*Exercise directions*
Check each line below for the word "docs". How many have it? Answer with the number only.

(Revision tracking records)
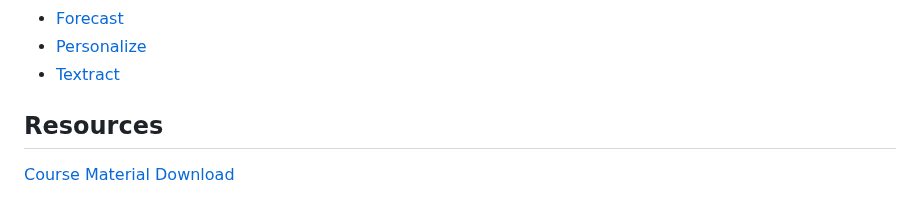
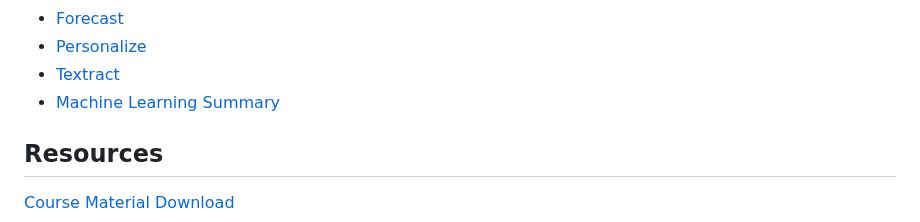
Before and after one commit to astramieri/aws-cloud-practitioner, a Markdown page: README.md, the part around the change. Rendered like a GitHub page.

```diff
--- a/README.md
+++ b/README.md
@@ -193,6 +193,7 @@ Machine Learning
 - [Forecast](./docs/ml/forecast.md)
 - [Personalize](./docs/ml/personalize.md)
 - [Textract](./docs/ml/textract.md)
+- [Machine Learning Summary](./docs/ml/machine_learning_summary.md)
 
 ## Resources
 
```
Also changed, not shown: docs/ml/machine_learning_summary.md (added, +14 -0 lines).
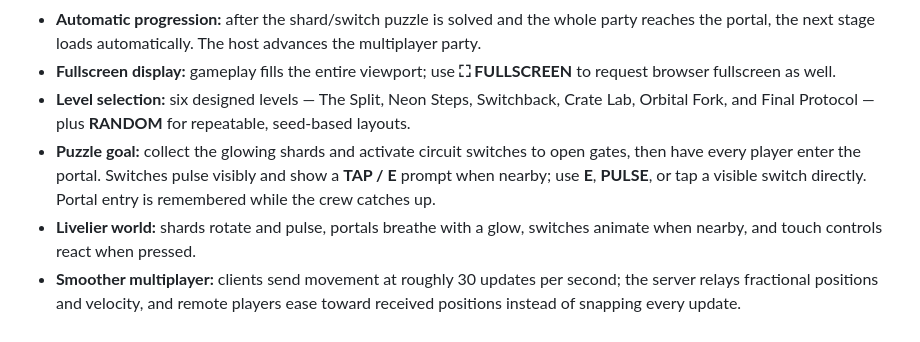
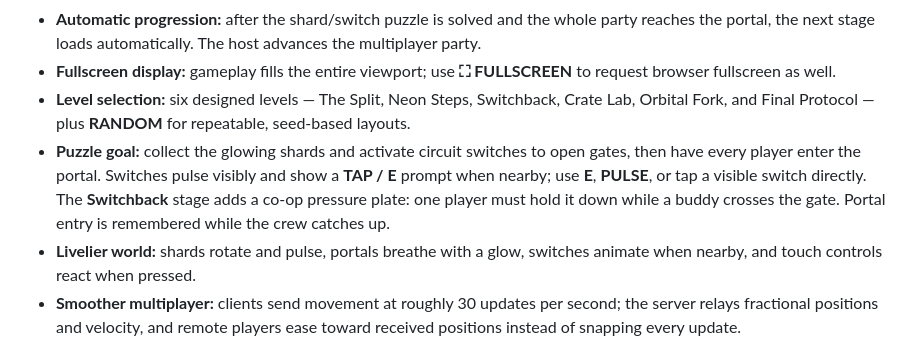
Before and after one commit to Hexkeys/Fork-park, a Markdown page: README.md, the part around the change. GitHub-like rendering.

Commit message:
Document the new co-op pressure plate mechanic

```diff
--- a/README.md
+++ b/README.md
@@ -49,7 +49,7 @@ The landing page follows the Exploding-fork repo's dark terminal-green style, wi
 - **Automatic progression:** after the shard/switch puzzle is solved and the whole party reaches the portal, the next stage loads automatically. The host advances the multiplayer party.
 - **Fullscreen display:** gameplay fills the entire viewport; use **⛶ FULLSCREEN** to request browser fullscreen as well.
 - **Level selection:** six designed levels — The Split, Neon Steps, Switchback, Crate Lab, Orbital Fork, and Final Protocol — plus **RANDOM** for repeatable, seed-based layouts.
-- **Puzzle goal:** collect the glowing shards and activate circuit switches to open gates, then have every player enter the portal. Switches pulse visibly and show a **TAP / E** prompt when nearby; use **E**, **PULSE**, or tap a visible switch directly. Portal entry is remembered while the crew catches up.
+- **Puzzle goal:** collect the glowing shards and activate circuit switches to open gates, then have every player enter the portal. Switches pulse visibly and show a **TAP / E** prompt when nearby; use **E**, **PULSE**, or tap a visible switch directly. The **Switchback** stage adds a co-op pressure plate: one player must hold it down while a buddy crosses the gate. Portal entry is remembered while the crew catches up.
 - **Livelier world:** shards rotate and pulse, portals breathe with a glow, switches animate when nearby, and touch controls react when pressed.
 - **Smoother multiplayer:** clients send movement at roughly 30 updates per second; the server relays fractional positions and velocity, and remote players ease toward received positions instead of snapping every update.
 - **Team wipe:** a fall or a moving hazard resets every player to the beginning of the current level and resets that level's puzzle progress. There are no mid-level respawn checkpoints.
```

*Solution*
5